What it is: Add up all the seconds into minutes, all the minutes into hours and you have the “total hours viewed” of any given episode, season, series or movie.
What it is NOT: Whether or not a viewer finished a show or movie. Say for some reason the same customer watched the first part of a movie over and over. I don’t know why they would do that, but say they do. Well, the raw hours number doesn’t distinguish between that or someone who watched the entire movie. Hours just counts the total minutes/hours you watched a specific piece of content. It also does not care how many tries it took or how many streams, it just adds all the minutes of viewing together.
An Example – Completion Rate
So let’s take something more complicated, and show how you can take the pieces above to generate it. Say you do want to know “completion rate” of a movie. How would you do that?
One idea would be to just take the hours watched. So take say the 80% of total view time of each movie, and have the database only pull people who’s total minutes viewed exceeded that. I’ve seen this done. (Or you pull all the customer data with hours viewed, and sort it later.)
Of course, for weird reasons, maybe someone just rewatched the opening song—say for a musical—so you change it to only people who watched past the 80% point of a movie or TV show. But that could still include people who, for whatever reason, skipped to the end of a movie just to see that. I don’t know why they would do that, but they could. (And with millions of interactions, you’d be surprised what weird stuff you see.) So you could do both metrics to be extra sure. (By definition, including both 80% of total minutes and viewership past the 80% point would be less than either one on their own.)
These pulls require a higher level of coding in the database to do accurately and well. But they aren’t exotic by any means and are often automated. For TV series, you could usually skip the minutes count and just track if a single customer ID watched each episode in a series, especially if the series isn’t a procedural. So if a customer watched all of three episodes, but didn’t start episode 4, you assumed they didn’t complete the season.
(Though again, you’d be surprised how many people start some TV seasons in the middle, even when they are exclusive to a platform!)
Using Our Data Examples Above
So we’re now armed with how the database looks and what the pieces mean. This means we can use an example to see how Netflix pulled the data for one of their shows. Crucially, we can see that they probably pulled the exact piece of information we would have loved to seen, but then left it out of the report.
So for the Netflix “Summer of Love”, it likely pulled the streams, hours, and customers metrics for each show, with a completion rate. And probably a bunch of other data.

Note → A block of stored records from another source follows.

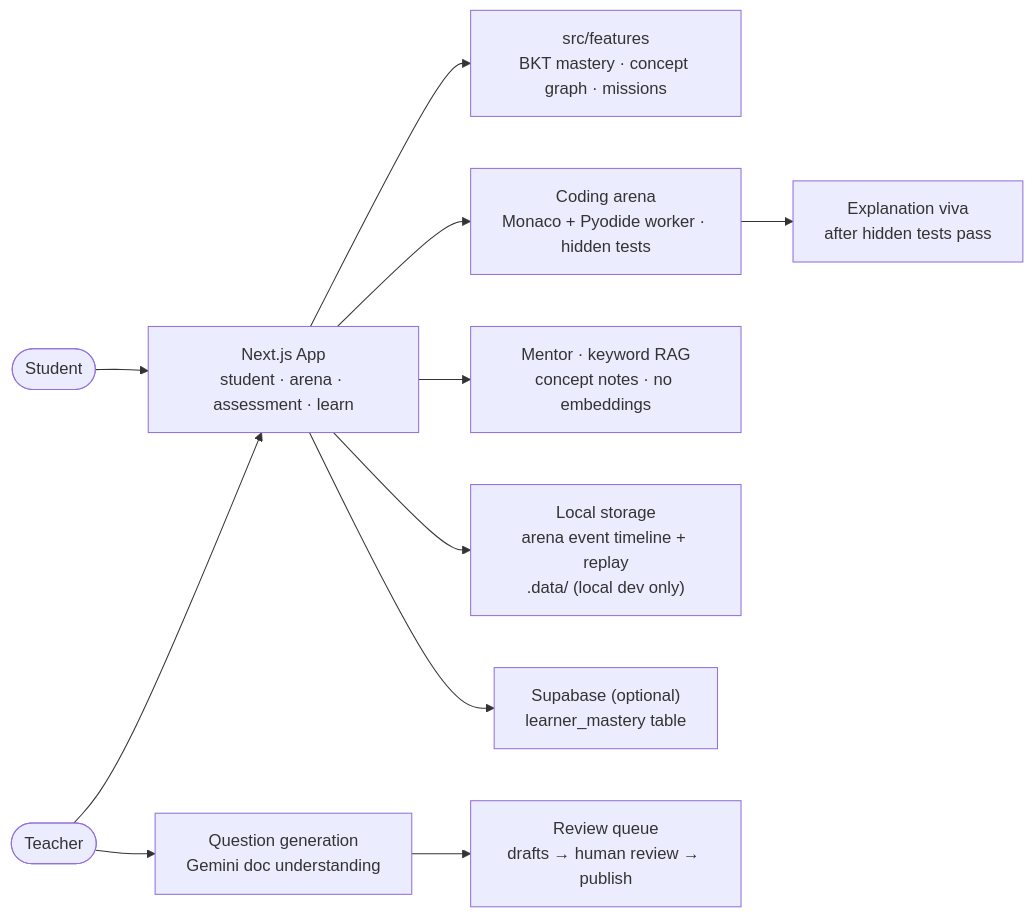
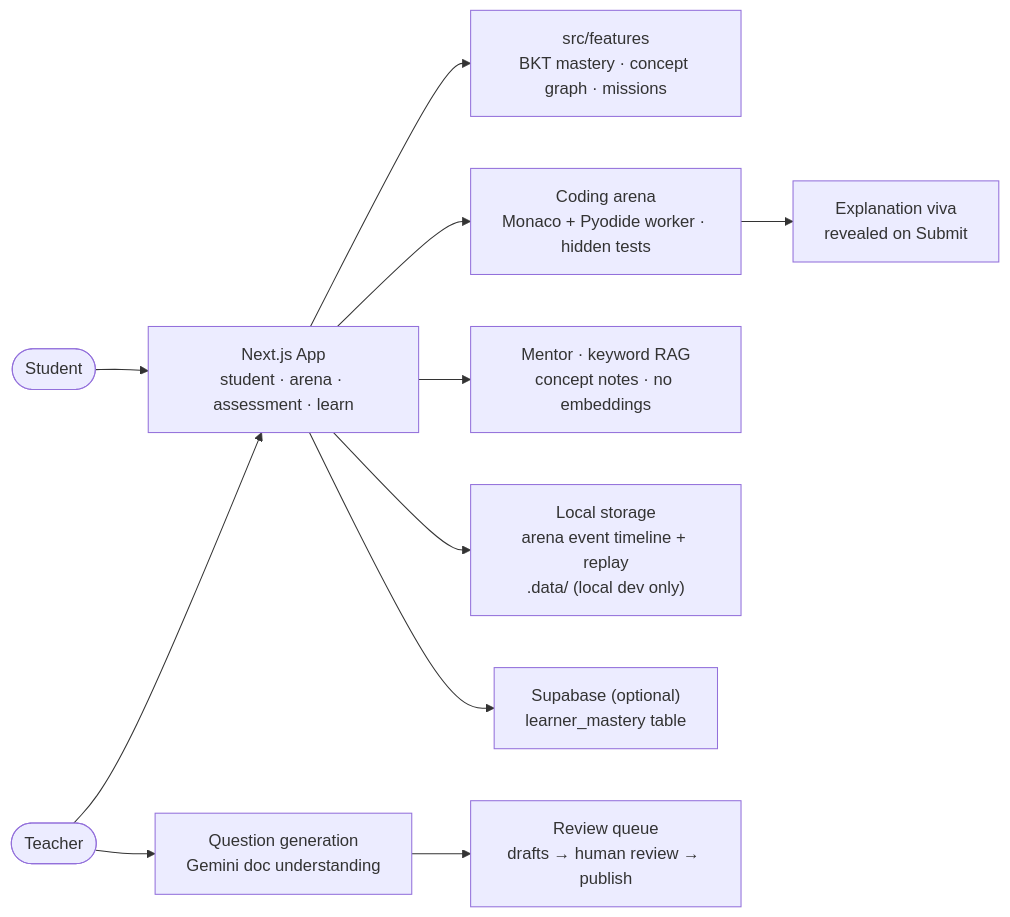
One commit to thiteswapnil1212-hue/skillpath changed the second of 4 diagrams in README.md. Above: the diagram before and after it, drawn with Mermaid. The commit also changed other lines of this file, not shown here.

Commit message:
Docs: detailed README — landing screenshot, Supabase ERD, deployment diagram

````diff
--- a/README.md
+++ b/README.md
@@ -68,13 +76,13 @@
 ```mermaid
 flowchart LR
     Student([Student]) --> App["Next.js App<br/>student · arena · assessment · learn"]
     Teacher([Teacher]) --> App
     App --> Features["src/features<br/>BKT mastery · concept graph · missions"]
     App --> Arena["Coding arena<br/>Monaco + Pyodide worker · hidden tests"]
-    Arena --> Viva["Explanation viva<br/>after hidden tests pass"]
+    Arena --> Viva["Explanation viva<br/>revealed on Submit"]
     App --> Mentor["Mentor · keyword RAG<br/>concept notes · no embeddings"]
     Teacher --> Gen["Question generation<br/>Gemini doc understanding"]
     Gen --> Review["Review queue<br/>drafts → human review → publish"]
     App --> Local["Local storage<br/>arena event timeline + replay<br/>.data/ (local dev only)"]
     App --> DB["Supabase (optional)<br/>learner_mastery table"]
 ```
````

But let’s stick to one simple table for now. Here’s a summary of the Netflix “Summer of Love”, which was eleven films:
Crucially, this table is a worldwide table, meaning it adds up all viewing. You could remake this table by country or region. As you can see, there are 49 potential data points, but Netflix picked one.
You can see this as well with The Christmas Chronicles. Netflix had a simpler table in that regard as they only needed one line. Like this:
This makes Ted Sarandos’ decision pretty stark. He looked at four major numbers, and picked the highest sounding one, which happened to be streams. And happened to round to “20 million” which is a great sound byt. Not customers, not hours, not hours per customers, but streams.
The Caution: Don’t cross the streams
Unfortunately, in reporting on Ted Sarandos—who deliberately picked the word “streams”—a lot of Twitter and journalism converted streams to customers. Or even “people watched”. (Here’s The AV Club making that mistake.) As you now know, these two things are definitely not the same. But Netflix knows that this crucial distinction is often lost as their message is distributed.
Now that you know how the data works, you can appreciate that customers does not equal views and streams aren’t the same thing as hours. So in the future, don’t cross the streams and hours and customers.